**About this exercise**: If a line in the entries below includes "config", pick it out and copy it.

**Given data**:
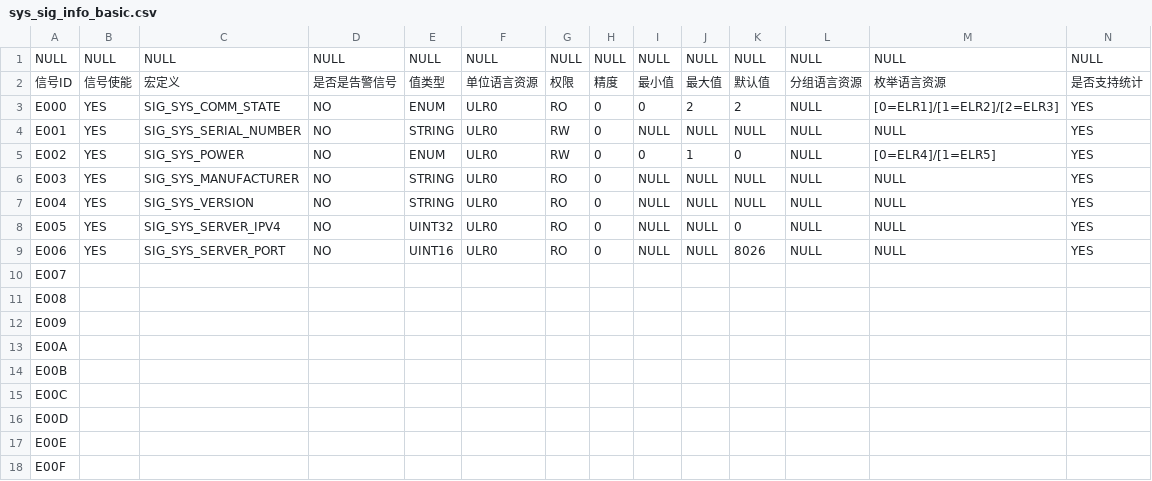
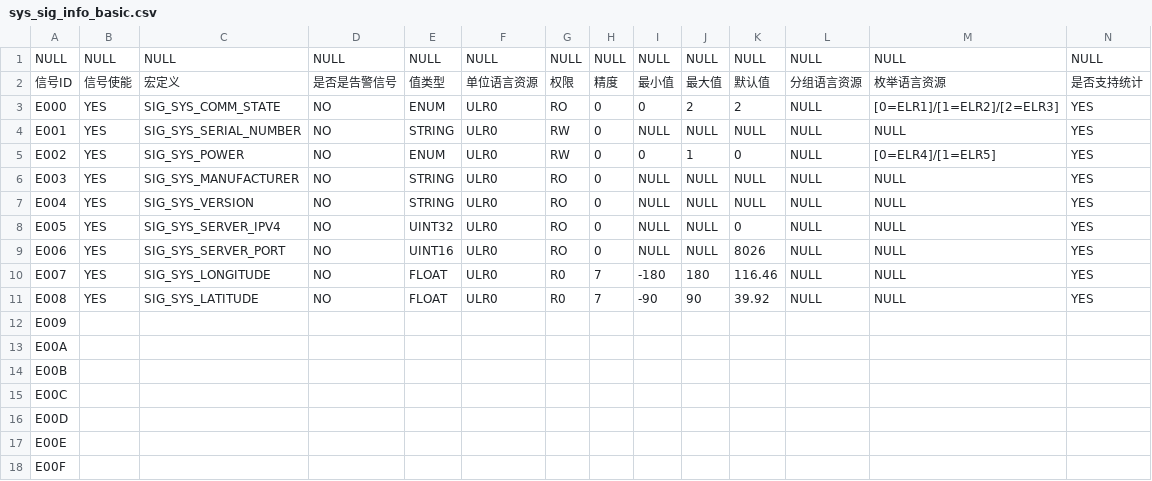
Before and after one commit to Ansersion/BcServer, a CSV file: beecom_server/beecom_server/config/sys_sig_info_basic.csv, drawn as a sheet; only a part is shown; the diff covers the shown part only; the diff names each change by its address in the sheet, - before the commit and + after, or states it on an @@ line.

```diff
--- a/beecom_server/beecom_server/config/sys_sig_info_basic.csv
+++ b/beecom_server/beecom_server/config/sys_sig_info_basic.csv
-B10:B11: (empty)
+B10:B11: YES
-C10: (empty)
+C10: SIG_SYS_LONGITUDE
-D10:D11: (empty)
+D10:D11: NO
-E10:E11: (empty)
+E10:E11: FLOAT
-F10:F11: (empty)
+F10:F11: ULR0
-G10:G11: (empty)
+G10:G11: R0
-H10:H11: (empty)
+H10:H11: 7
-I10: (empty)
+I10: -180
-J10: (empty)
+J10: 180
-K10: (empty)
+K10: 116.46
-L10:L11: (empty)
+L10:L11: NULL
-M10:M11: (empty)
+M10:M11: NULL
-N10:N11: (empty)
+N10:N11: YES
-C11: (empty)
+C11: SIG_SYS_LATITUDE
-I11: (empty)
+I11: -90
-J11: (empty)
+J11: 90
-K11: (empty)
+K11: 39.92
```
Also changed, not shown: 6 edited cells elsewhere in this file, beecom_server/beecom_server/config/sys_unit_language_resource.csv.
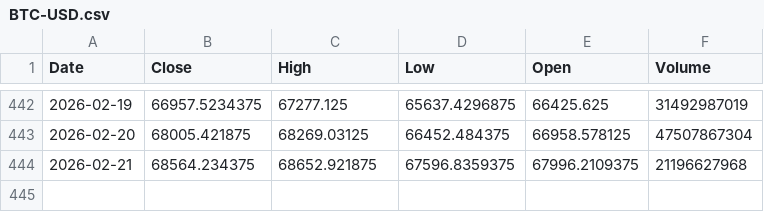
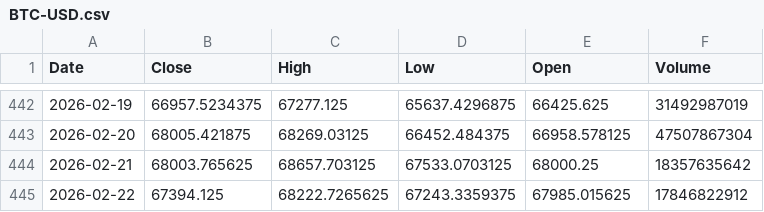
Before and after one commit to Stell0/financealerts, a CSV file: data/BTC-USD.csv, drawn as a sheet; only a part is shown, gaps mark what is left out.

```diff
--- a/data/BTC-USD.csv
+++ b/data/BTC-USD.csv
@@ -443,2 +443,3 @@ Date,Close,High,Low,Open,Volume
 2026-02-20,68005.421875,68269.03125,66452.484375,66958.578125,47507867304
-2026-02-21,68564.234375,68652.921875,67596.8359375,67996.2109375,21196627968
+2026-02-21,68003.765625,68657.703125,67533.0703125,68000.25,18357635642
+2026-02-22,67394.125,68222.7265625,67243.3359375,67985.015625,17846822912
```
Also changed, not shown: data/AMZN.csv, data/LUNR.csv, 4 other files.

**Solution for this problem**:
Before and after one commit to Ansersion/BcServer, a CSV file: beecom_server/beecom_server/config/sys_sig_info_basic.csv, drawn as a sheet; only a part is shown; the diff covers the shown part only; the diff names each change by its address in the sheet, - before the commit and + after, or states it on an @@ line.
--- a/beecom_server/beecom_server/config/sys_sig_info_basic.csv
+++ b/beecom_server/beecom_server/config/sys_sig_info_basic.csv
Also changed, not shown: 6 edited cells elsewhere in this file, beecom_server/beecom_server/config/sys_unit_language_resource.csv.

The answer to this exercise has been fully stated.